§ ENTRIES SUPPLIED

· · · ·

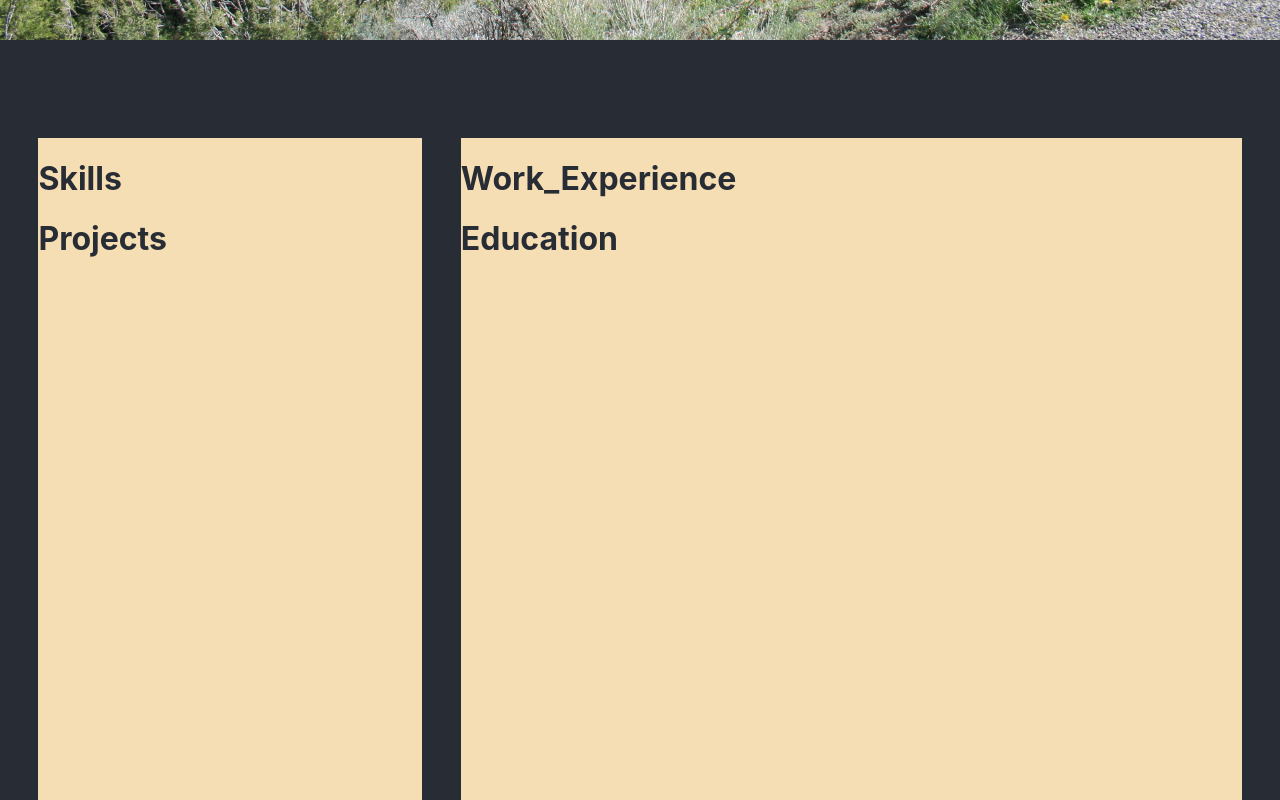
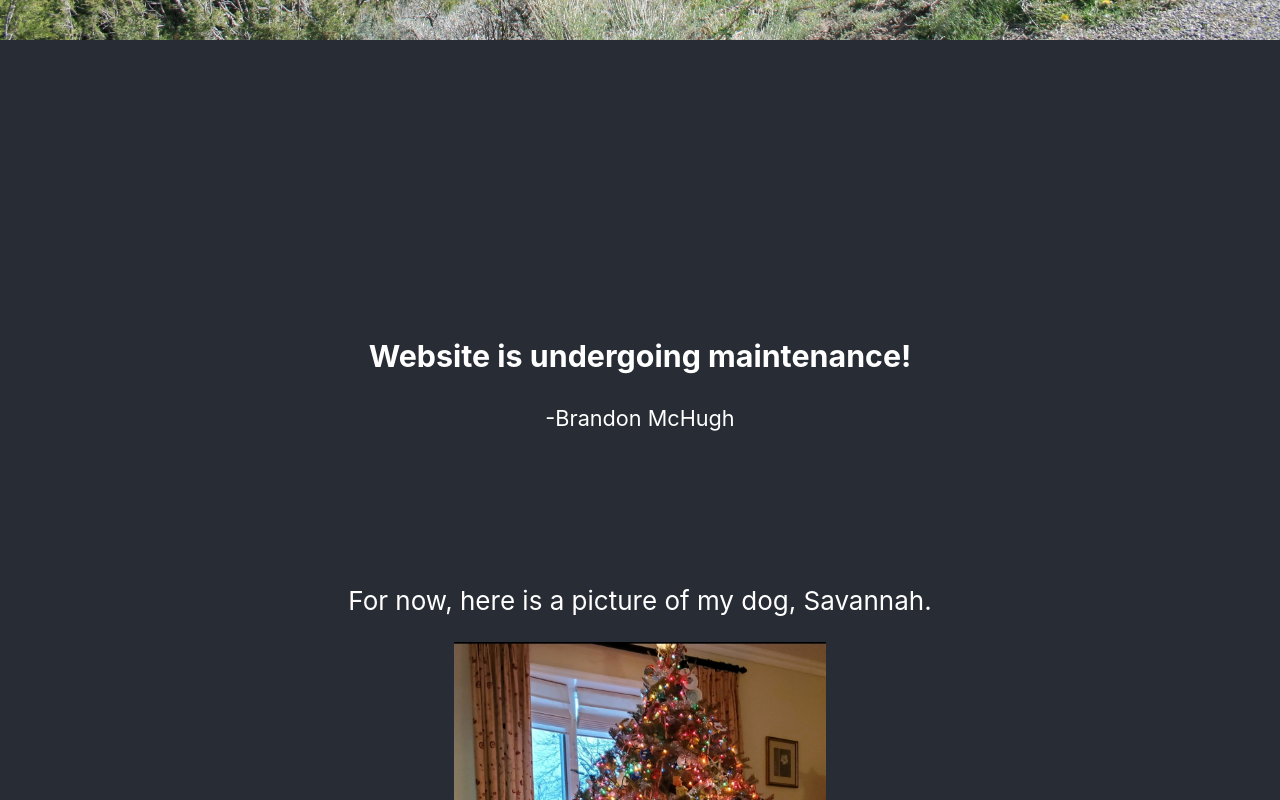
Before and after one commit to brandmch/brandon-mchugh.com, a React (Create React App) app: page /about_me in a window 1280 px wide. Shown: the part 760-1560 px from the top of the page. Built offline with nearby package versions, Linux system fonts and the light colour scheme.

Commit message:
Good for main. Footer added

```diff
--- a/src/App.css
+++ b/src/App.css
@@ -130,6 +130,10 @@ header {
   color: white;
 }
 
+.underline {
+  text-decoration: underline;
+}
+
 .section {
   /* min-height: 100vh; */
   /* padding: 2em; */
@@ -153,6 +157,7 @@ header {
   width: 30%;
   margin-left: 3%;
   color: #282c34;
+  text-align: center;
 }
 
 .section .right_column {
@@ -160,6 +165,7 @@ header {
   width: 61%;
   margin-left: 3%;
   color: #282c34;
+  text-align: center;
 }
 
 .text-align {
--- a/src/Components/About_Me/about_me.js
+++ b/src/Components/About_Me/about_me.js
@@ -3,6 +3,7 @@ import Education from "./education";
 import Projects from "./projects";
 import Skills from "./skills";
 import Work_Experience from "./work_experience";
+import MaintenanceAlert from '../../Maintence_Alert';
 
 
 export default function About_Me() {
@@ -22,16 +23,18 @@ export default function About_Me() {
                 </div>
             </header>
 
-            <div className='section'>
+            <MaintenanceAlert />
+
+            {/* <div className='section'>
                 <div className="left_column">
                     <Skills />
-                    <Projects />
+                    <Education />
                 </div>
                 <div className="right_column">
+                    <Projects />
                     <Work_Experience />
-                    <Education />
                 </div>
-            </div>
+            </div> */}
             <div className="text-align">
                 <div className="footer">
                     <a href="https://www.linkedin.com/in/mchugh-brandon/" target="_blank">LinkedIn</a>
--- a/src/Components/About_Me/education.js
+++ b/src/Components/About_Me/education.js
@@ -2,6 +2,6 @@ import React from 'react';
 
 export default function Education() {
     return (
-        <h1>Education</h1>
+        <h1 className='underline'>Education</h1>
     )
 }
--- a/src/Components/About_Me/projects.js
+++ b/src/Components/About_Me/projects.js
@@ -2,6 +2,6 @@ import React from 'react';
 
 export default function Projects() {
     return (
-        <h1>Projects</h1>
+        <h1 className='underline'>Projects</h1>
     )
 }
--- a/src/Components/About_Me/skills.js
+++ b/src/Components/About_Me/skills.js
@@ -2,6 +2,6 @@ import React from 'react';
 
 export default function Skills() {
     return (
-        <h1>Skills</h1>
+        <h1 className='underline'>Skills</h1>
     )
 }
--- a/src/Components/About_Me/work_experience.js
+++ b/src/Components/About_Me/work_experience.js
@@ -2,6 +2,6 @@ import React from 'react';
 
 export default function Work_Experience() {
     return (
-        <h1>Work_Experience</h1>
+        <h1 className='underline'>Work Experience</h1>
     )
 }
```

· · · ·

§ ACTIVITY
Wherever the string "text" appears in the records above, copy the line it sits in.

§ RESPONSE TO THE EXERCISE
+  text-decoration: underline;
+  text-align: center;
+  text-align: center;
 .text-align {
             <div className="text-align">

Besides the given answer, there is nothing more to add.